**What the task requires:**
What is the number of lines in the data below that contain "course"? Answer with that number and no other words.

===== Data excerpts =====

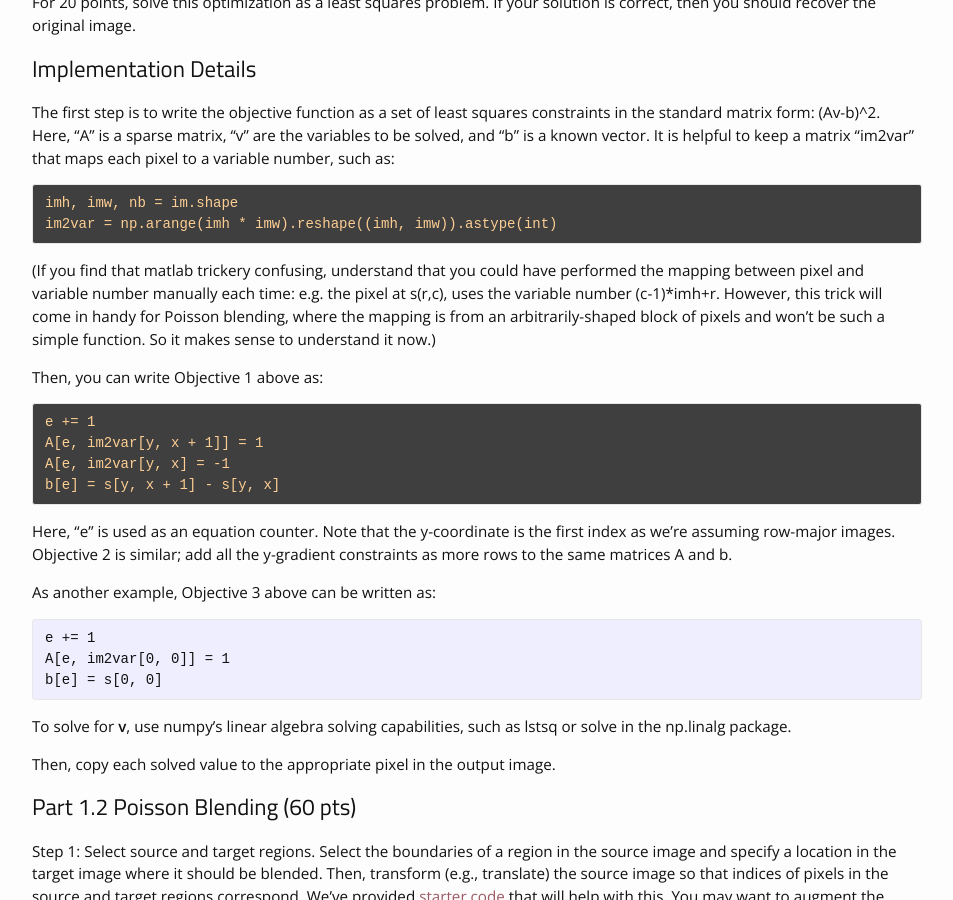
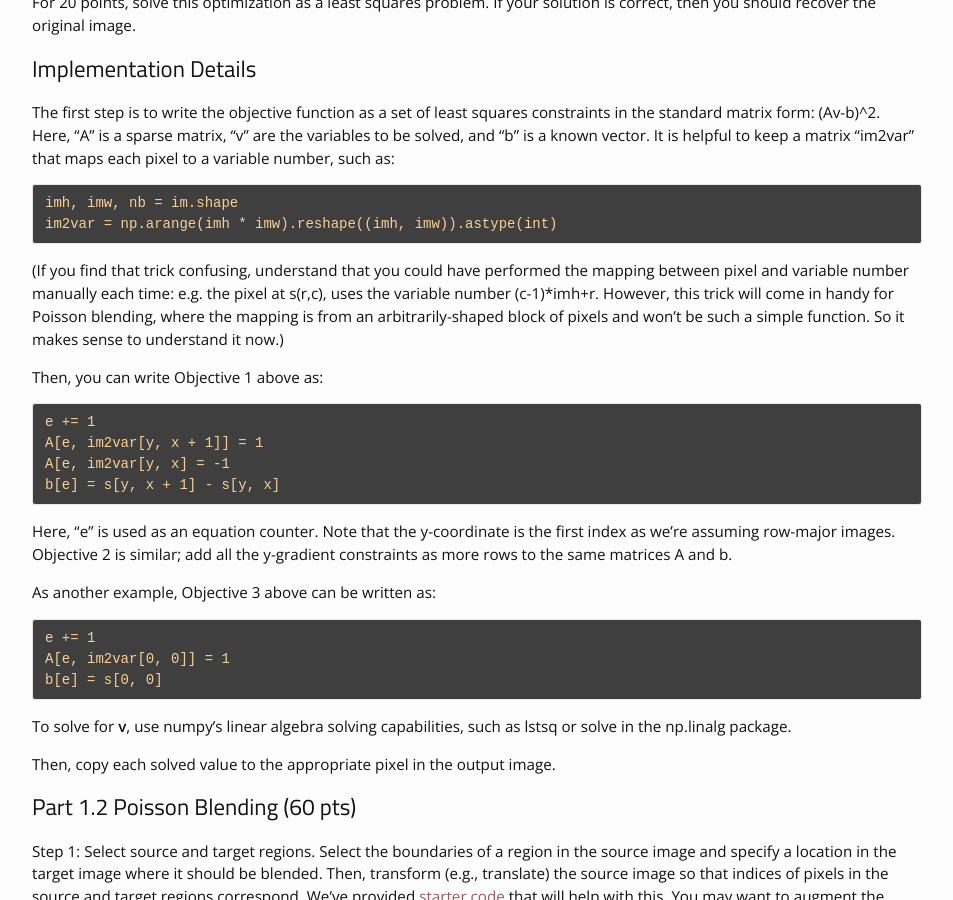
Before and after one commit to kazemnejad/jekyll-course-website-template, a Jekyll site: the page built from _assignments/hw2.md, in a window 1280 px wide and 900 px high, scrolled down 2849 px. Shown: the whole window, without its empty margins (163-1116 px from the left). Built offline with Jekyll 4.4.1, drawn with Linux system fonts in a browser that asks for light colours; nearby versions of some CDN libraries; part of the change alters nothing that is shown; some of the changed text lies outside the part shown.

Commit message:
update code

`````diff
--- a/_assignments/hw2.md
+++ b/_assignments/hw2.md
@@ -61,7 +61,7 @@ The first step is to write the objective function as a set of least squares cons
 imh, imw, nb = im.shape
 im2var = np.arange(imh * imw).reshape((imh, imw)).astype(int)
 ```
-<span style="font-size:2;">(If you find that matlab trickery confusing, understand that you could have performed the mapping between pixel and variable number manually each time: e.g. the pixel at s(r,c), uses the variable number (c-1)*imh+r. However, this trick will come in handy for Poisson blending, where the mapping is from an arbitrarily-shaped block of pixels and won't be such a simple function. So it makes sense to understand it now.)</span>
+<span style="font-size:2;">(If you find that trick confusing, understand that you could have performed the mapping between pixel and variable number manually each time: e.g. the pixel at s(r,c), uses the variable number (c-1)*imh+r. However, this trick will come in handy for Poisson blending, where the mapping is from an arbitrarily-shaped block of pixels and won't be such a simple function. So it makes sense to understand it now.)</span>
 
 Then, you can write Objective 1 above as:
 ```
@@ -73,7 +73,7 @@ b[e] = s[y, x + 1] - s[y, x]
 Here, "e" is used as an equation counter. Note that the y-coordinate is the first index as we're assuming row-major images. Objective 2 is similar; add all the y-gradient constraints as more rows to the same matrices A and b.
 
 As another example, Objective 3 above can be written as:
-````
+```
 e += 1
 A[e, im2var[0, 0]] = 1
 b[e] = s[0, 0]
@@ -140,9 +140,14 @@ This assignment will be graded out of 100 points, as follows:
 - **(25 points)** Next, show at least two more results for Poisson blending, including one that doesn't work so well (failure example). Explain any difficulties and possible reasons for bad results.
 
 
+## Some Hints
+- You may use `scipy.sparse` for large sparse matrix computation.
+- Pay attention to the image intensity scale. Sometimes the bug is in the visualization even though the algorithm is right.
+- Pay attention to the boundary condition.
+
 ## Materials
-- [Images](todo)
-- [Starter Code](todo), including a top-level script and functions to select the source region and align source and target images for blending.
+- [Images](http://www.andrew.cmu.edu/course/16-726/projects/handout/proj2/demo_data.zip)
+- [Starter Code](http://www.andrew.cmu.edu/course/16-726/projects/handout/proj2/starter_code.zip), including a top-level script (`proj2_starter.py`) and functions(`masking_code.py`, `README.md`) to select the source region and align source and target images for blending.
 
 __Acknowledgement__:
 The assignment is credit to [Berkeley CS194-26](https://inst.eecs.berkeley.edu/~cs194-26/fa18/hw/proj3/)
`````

=====

**Result for this exercise:**
3